Margaret Sames is also credited with popularising the use of Cointreau in the Margarita, declaring that “a Margarita without Cointreau is not worth its salt.” A key ingredient in the Margarita, the classic French orange liqueur was crafted in France in 1849 by brothers Edouard-Jean and Adolphe Cointreau. The pioneering brothers inherited a small distillery from their grandfather and decided to create a new type of liqueur made from a unique blend of sweet and bitter orange peels sourced from all over the world including Brazil, Haiti and Curaçao. The orange peels were steeped in alcohol and water for several days before being filtered and distilled to create a crystal-clear liqueur striking the perfect balance between candied sweetness and freshness.
The origins of the Margarita may be disputed, but one thing is certain: that versatile combination of tequila, Cointreau and lime juice creates a refreshing and delicious drink that is nigh on perfect for any occasion. And its ability to take our palates to a happy place time and again is thanks in large part to the art of the mix. While it’s hard not to be a devotee of the original recipe, it would be remiss not to try your hand at a special iteration courtesy of Cointreau, which is guaranteed to really spice things up.

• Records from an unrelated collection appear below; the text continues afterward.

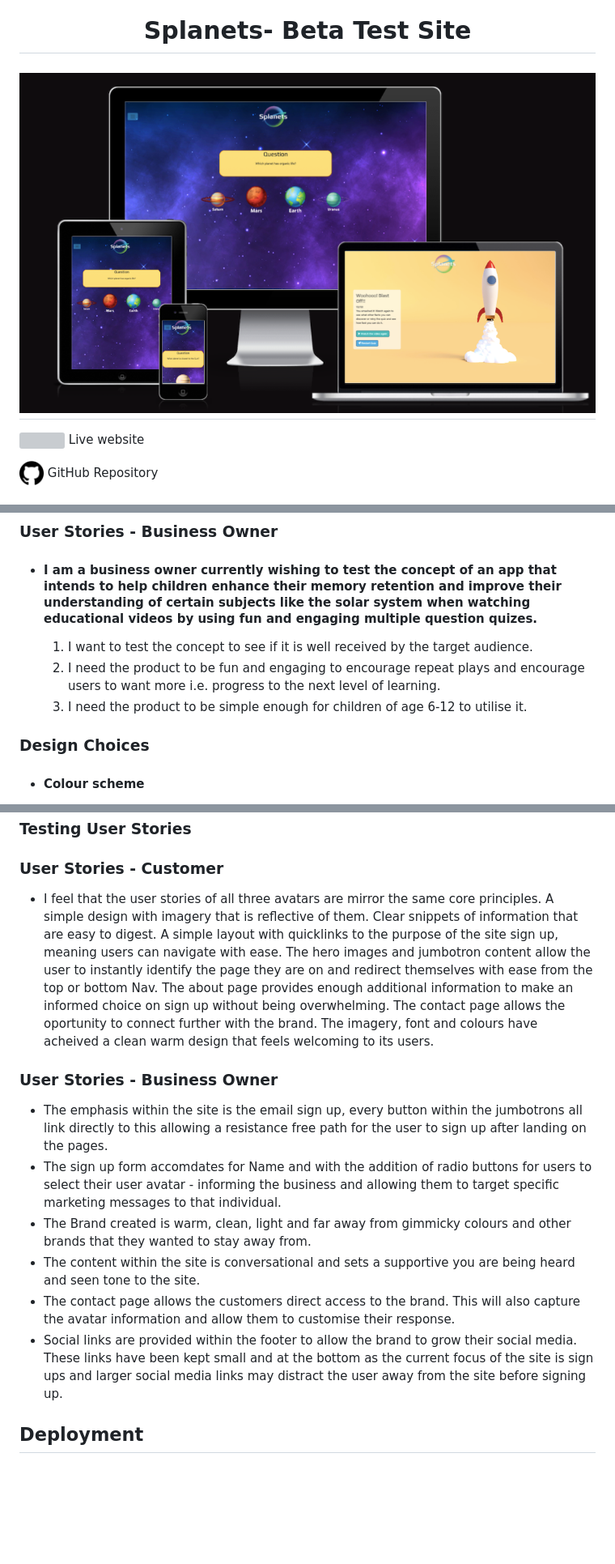
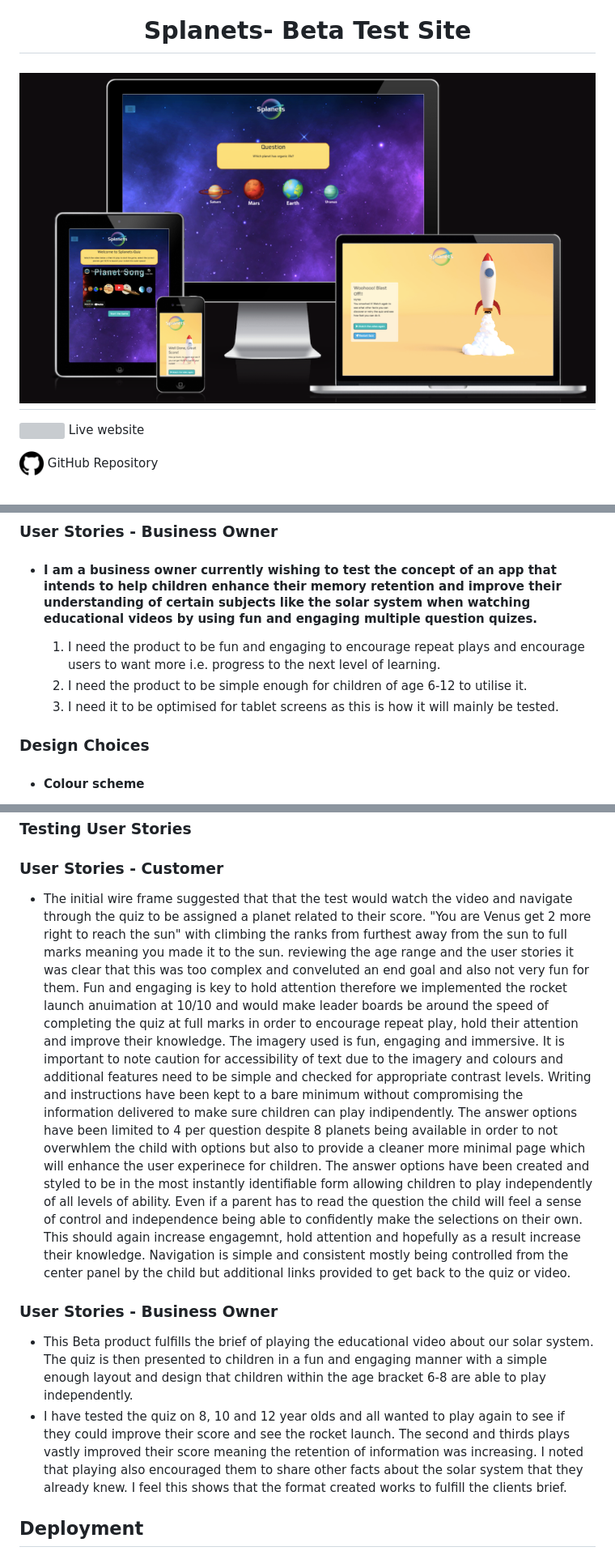
Before and after one commit to PhilEllis/Splanets, a Markdown page: README.md, 3 parts joined by grey strips. Shown: that part at 81% size. GitHub-like rendering; pictures changed too: assets/img/readmeimg/splanetslivepreview.png; blank space fills up the shorter version; grey boxes are pictures that could not be loaded.

```diff
--- a/README.md
+++ b/README.md
@@ -58,9 +58,9 @@ The target audience will be Children aged 6-12 years. The quiz format should ref
 
 ### User Stories - Business Owner
 - #### I am a business owner currently wishing to test the concept of an app that intends to help children enhance their memory retention and improve their understanding of certain subjects like the solar system when watching educational videos by using fun and engaging multiple question quizes.
-    1. I want to test the concept to see if it is well received by the target audience.
     1. I need the product to be fun and engaging to encourage repeat plays and encourage users to want more i.e. progress to the next level of learning.
     1. I need the product to be simple enough for children of age 6-12 to utilise it.
+    1. I need it to be optimised for tablet screens as this is how it will mainly be tested.
 
 ### Design Choices
 
@@ -239,16 +255,15 @@ http://jigsaw.w3.org/css-validator/validator$link
 
 ### Testing User Stories
 ### User Stories - Customer
-- I feel that the user stories of all three avatars are mirror the same core principles. A simple design with imagery that is reflective of them. Clear snippets of information that are easy to digest. A simple layout with quicklinks to the purpose of the site sign up, meaning users can navigate with ease. The hero images and jumbotron content allow the user to instantly identify the page they are on and redirect themselves with ease from the top or bottom Nav. The about page provides enough additional information to make an informed choice on sign up without being overwhelming. The contact page allows the oportunity to connect further with the brand. The imagery, font and colours have acheived a clean warm design that feels welcoming to its users.
+- The initial wire frame suggested that that the test would watch the video and navigate through the quiz to be assigned a planet related to their score. "You are Venus get 2 more right to reach the sun" with climbing the ranks from furthest away from the sun to full marks meaning you made it to the sun. reviewing the age range and the user stories it was clear that this was too complex and conveluted an end goal and also not very fun for them. Fun and engaging is key to hold attention therefore we implemented the rocket launch anuimation at 10/10 and would make leader boards be around the speed of completing the quiz at full marks in order to encourage repeat play, hold their attention and improve their knowledge.
+The imagery used is fun, engaging and immersive. It is important to note caution for accessibility of text due to the imagery and colours and additional features need to be simple and checked for appropriate contrast levels. Writing and instructions have been kept to a bare minimum without compromising the information delivered to make sure children can play indipendently.
+The answer options have been limited to 4 per question despite 8 planets being available in order to not overwhlem the child with options but also to provide a cleaner more minimal page which will enhance the user experinece for children. The answer options have been created and styled to be in the most instantly identifiable form allowing children to play independently of all levels of ability. Even if a parent has to read the question the child will feel a sense of control and independence being able to confidently make the selections on their own. This should again increase engagemnt, hold attention and hopefully as a result increase their knowledge.
+Navigation is simple and consistent mostly being controlled from the center panel by the child but additional links provided to get back to the quiz or video.
 
 
 ### User Stories - Business Owner
-- The emphasis within the site is the email sign up, every button within the jumbotrons all link directly to this allowing a resistance free path for the user to sign up after landing on the pages.
-- The sign up form accomdates for Name and with the addition of radio buttons for users to select their user avatar - informing the business and allowing them to target specific marketing messages to that individual.
-- The Brand created is warm, clean, light and far away from gimmicky colours and other brands that they wanted to stay away from.
-- The content within the site is conversational and sets a supportive you are being heard and seen tone to the site.
-- The contact page allows the customers direct access to the brand. This will also capture the avatar information and allow them to customise their response.
-- Social links are provided within the footer to allow the brand to grow their social media. These links have been kept small and at the bottom as the current focus of the site is sign ups and larger social media links may distract the user away from the site before signing up.
+- This Beta product fulfills the brief of playing the educational video about our solar system. The quiz is then presented to children in a fun and engaging manner with a simple enough layout and design that children within the age bracket 6-8 are able to play independently.
+- I have tested the quiz on 8, 10 and 12 year olds and all wanted to play again to see if they could improve their score and see the rocket launch. The second and thirds plays vastly improved their score meaning the retention of information was increasing. I noted that playing also encouraged them to share other facts about the solar system that they already knew. I feel this shows that the format created works to fulfill the clients brief.
 
 
 <a name="deployment"></a>
```
Also changed, not shown: other parts of README.md (+18 -2 lines), assets/img/readmeimg/gamelighthousetest.png (added), assets/img/readmeimg/indexlighthousetest.png (added).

Put a spicy twist on a classic cocktail with this jalapeño-infused number from Cointreau.
The Cucumber Jalapeño
30 ml MARGARITA COINTREAU
50 ml BLANCO TEQUILA
30 ml FRESH LIME JUICE
3 coins of CUCUMBER
2 slices of JALAPENO
How to Make:
Muddle cucumber coins in a cocktail shaker.
Add all other ingredients to the shaker with ice.
Shake and fine strain into a rocks glass over ice.
Garnish with cucumber ribbon and a few jalapeño coins.